This exhibition shows examples of recent work made in a print studio. Based on my drawings of portraits, architecture and landscapes I have produced a series of drypoint prints.
Drypoint printing is a natural extension of my drawing practice, because the process is to ‘draw’ or incise into a surface, and the incised line or sunken area holds the ink.
My ‘Species of Trees’ series has, in particular, benefited considerably from this form of printmaking. ‘Species of Trees’ is an ongoing series of drawings and prints which are influenced in part by the graphic art of contemporary China and 19th Century Japan, where the marks I use in my work are reminiscent of those found in screenprints, woodblock prints and etchings. The drawings are rendered in a manner which endeavours to bring together the analytical with a sense of the lyrical.
This series of drawings and prints are portraits of particular trees, including the grounds of Hatfield House, the Jacobean House and Tudor Hall in Hertfordshire.
Each drawing makes the space around the tree visible as well as a sense of the volume and mass of the tree itself. This work contrasts with the work of the Painter, Alexander Cozens, who in 1771 produced a portfolio of prints entitled The Shape, Skeleton and Foliage of 32 Species of Trees for the use of Painting and Drawing. In this work the images represent the visible character of various species of trees where each is illustrated as a generalized example and Cozens work is one of classification.
I came across this publication whilst working on my drawings and prints of trees and found it to be an interesting counterpoint to my own project. The descriptions and presentation of tree species in my own work acknowledges Cozens work of classification.

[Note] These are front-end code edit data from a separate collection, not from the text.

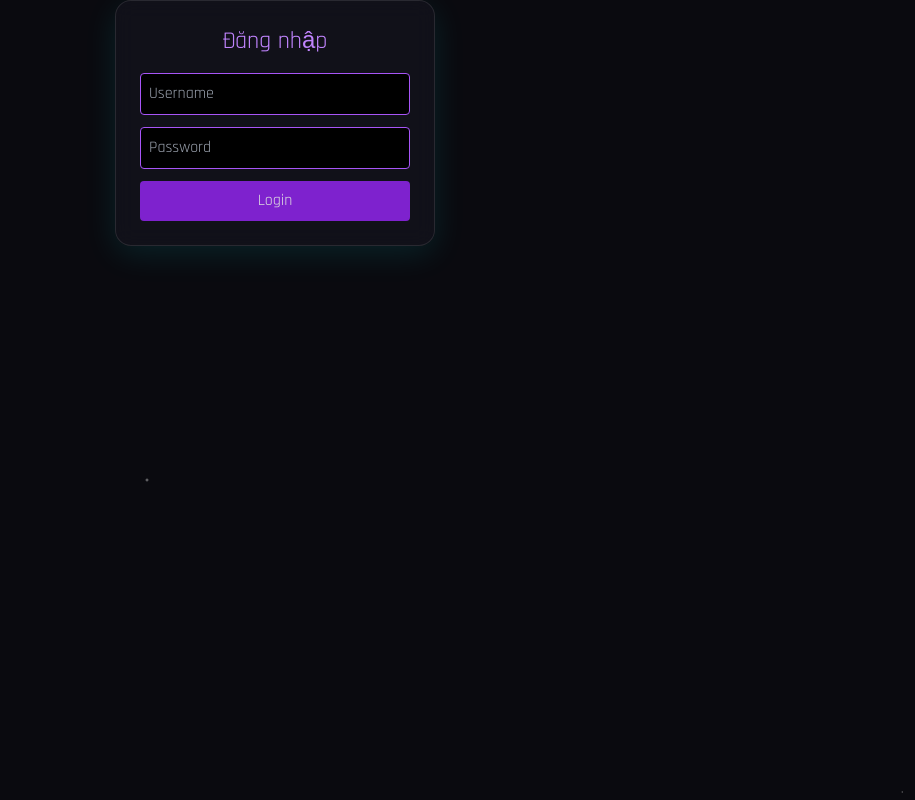
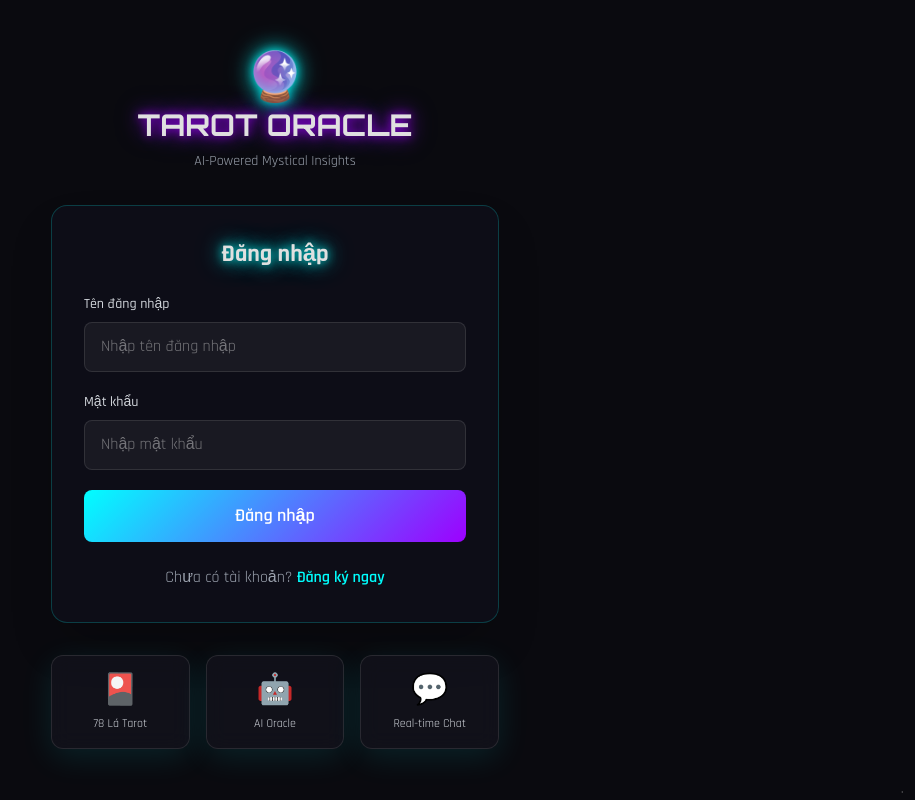
Before and after one commit to billhaha1947/tarot, a Flask app: page / in a window 1280 px wide. Shown: the whole page, without its empty margins (365-1280 px from the left). Run offline with Flask 3, Linux system fonts and the light colour scheme; some libraries are stand-ins or nearby versions.

Commit message:
Update login.html

```diff
--- a/templates/login.html
+++ b/templates/login.html
@@ -1,11 +1,138 @@
 {% extends "layout.html" %}
+
+{% block title %}Đăng nhập - Tarot AI Oracle{% endblock %}
+
 {% block content %}
-<div class="flex justify-center">
-<form method="POST" class="glass p-6 rounded-2xl w-80">
-<h2 class="text-2xl text-purple-400 glow mb-4 text-center">Đăng nhập</h2>
-<input name="username" placeholder="Username" class="w-full mb-3 p-2 rounded bg-black border border-purple-500">
-<input name="password" type="password" placeholder="Password" class="w-full mb-3 p-2 rounded bg-black border border-purple-500">
-<button class="w-full p-2 rounded bg-purple-700 glow">Login</button>
-</form>
+<div class="min-h-screen flex items-center justify-center p-4">
+    <div class="w-full max-w-md">
+        <!-- Logo -->
+        <div class="text-center mb-8 slide-in-up">
+            <div class="inline-block">
+                <h1 class="text-5xl font-bold orbitron neon-text-cyan mb-2">🔮</h1>
+                <h2 class="text-3xl font-bold orbitron neon-text-purple">TAROT ORACLE</h2>
+                <p class="text-sm text-gray-400 mt-2">AI-Powered Mystical Insights</p>
+            </div>
+        </div>
+
+        <!-- Login Form -->
+        <div class="glass-strong rounded-2xl p-8 shadow-2xl slide-in-up" style="animation-delay: 0.1s">
+            <h3 class="text-2xl font-bold text-center mb-6 neon-text-cyan">Đăng nhập</h3>
+
+            <form id="loginForm" class="space-y-5">
+                <div>
+                    <label class="block text-sm font-medium mb-2 text-gray-300">Tên đăng nhập</label>
+                    <input
+                        type="text"
+                        id="username"
+                        name="username"
+                        required
+                        class="input-glass w-full px-4 py-3 rounded-lg"
+                        placeholder="Nhập tên đăng nhập"
+                    >
+                </div>
+
+                <div>
+                    <label class="block text-sm font-medium mb-2 text-gray-300">Mật khẩu</label>
+                    <input
+                        type="password"
+                        id="password"
+                        name="password"
+                        required
+                        class="input-glass w-full px-4 py-3 rounded-lg"
+                        placeholder="Nhập mật khẩu"
+                    >
+                </div>
+
+                <button
+                    type="submit"
+                    class="btn-primary w-full py-3 rounded-lg font-semibold text-lg"
+                    id="loginBtn"
+                >
+                    <span id="loginBtnText">Đăng nhập</span>
+                    <span id="loginBtnSpinner" class="hidden">
+                        <div class="spinner inline-block"></div>
+                    </span>
+                </button>
+            </form>
+
+            <div class="mt-6 text-center">
+                <p class="text-gray-400">
+                    Chưa có tài khoản?
+                    <a href="/register" class="text-neon-cyan hover:text-neon-purple transition-colors font-semibold">
+                        Đăng ký ngay
+                    </a>
+                </p>
+            </div>
+        </div>
+
+        <!-- Features -->
+        <div class="mt-8 grid grid-cols-3 gap-4">
+            <div class="glass text-center p-4 rounded-xl hover:neon-glow-cyan transition-all cursor-pointer">
+                <div class="text-3xl mb-2">🎴</div>
+                <p class="text-xs text-gray-300">78 Lá Tarot</p>
+            </div>
+            <div class="glass text-center p-4 rounded-xl hover:neon-glow-purple transition-all cursor-pointer">
+                <div class="text-3xl mb-2">🤖</div>
+                <p class="text-xs text-gray-300">AI Oracle</p>
+            </div>
+            <div class="glass text-center p-4 rounded-xl hover:neon-glow-pink transition-all cursor-pointer">
+                <div class="text-3xl mb-2">💬</div>
+                <p class="text-xs text-gray-300">Real-time Chat</p>
+            </div>
+        </div>
+    </div>
 </div>
 {% endblock %}
+
+{% block extra_scripts %}
+<script>
+    // Check if already logged in
+    if (getToken()) {
+        window.location.href = '/chat';
+    }
+
+    const loginForm = document.getElementById('loginForm');
+    const loginBtn = document.getElementById('loginBtn');
+    const loginBtnText = document.getElementById('loginBtnText');
+    const loginBtnSpinner = document.getElementById('loginBtnSpinner');
+
+    loginForm.addEventListener('submit', async (e) => {
+        e.preventDefault();
+
+        const username = document.getElementById('username').value.trim();
+        const password = document.getElementById('password').value;
+
+        if (!username || !password) {
+            showToast('Vui lòng điền đầy đủ thông tin', 'warning');
+            return;
+        }
+
+        // Show loading
+        loginBtn.disabled = true;
+        loginBtnText.classList.add('hidden');
+        loginBtnSpinner.classList.remove('hidden');
+
+        try {
+            const data = await apiRequest('/api/login', {
+                method: 'POST',
+                body: JSON.stringify({ username, password })
+            });
+
+            setToken(data.token);
+            setUser(data.user);
+
+            showToast('Đăng nhập thành công!', 'success');
+
+            setTimeout(() => {
+                window.location.href = '/chat';
+            }, 500);
+
+        } catch (error) {
+            showToast(error.message || 'Đăng nhập thất bại', 'error');
+            loginBtn.disabled = false;
+            loginBtnText.classList.remove('hidden');
+            loginBtnSpinner.classList.add('hidden');
+        }
+    });
+</script>
+{% endblock %}
```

The trees series is an ongoing project and will continue to develop through drawing and printmaking.
The exhibition also shows drypoint prints of Architecture, Portraits and Still Life to show how this process of printmaking can extend drawing techniques.
Drypoint printing has the directness of drawing. This technique has provided another layer to my work and has developed my drawing skills. The printmaking process combines a sense of control in preparing the plate, incising the lines and applying and selectively removing ink, as well as unexpected effects which result from the use of the press in the print process.
Charlotte Harker is an artist based in London. Her recent work has been made in a print studio. Based on my drawings of portraits, architecture, landscapes and more recently animals, I have produced a series of drypoint prints. Prior to this she produced a series of drawings which were included in a book titled ‘Nowheres’, a collaborative project with Poet, Tamar Yoseloff. These drawings were exhibited at the Poetry Society and also the Barbican Centre in 2015. In 2014, for her project and solo exhibition, ‘Species of Trees and Other Landscapes’ she was awarded a grant from Arts Council England. In 2012 she was awarded a residency at the Cill Rialaig Project in Ballinskelligs, County Kerry, Ireland. In 2009 Arts Council England awarded a grant to support her research into the work of 19th Century Landscape painter, Peter De Wint, at The Collection and Usher Gallery, Lincoln. Prior to that she was awarded a Pollock Krasner Foundation Grant in 2007. She has been shortlisted for the Jerwood Drawing Prize and from 2001-2002 was a resident artist at the Florence Trust Studios in London. As well as exhibiting across the U.K., she has been in group shows in Europe, U.S.A. and Australia.
See also www.axisweb.org/artist/charlottedavidharker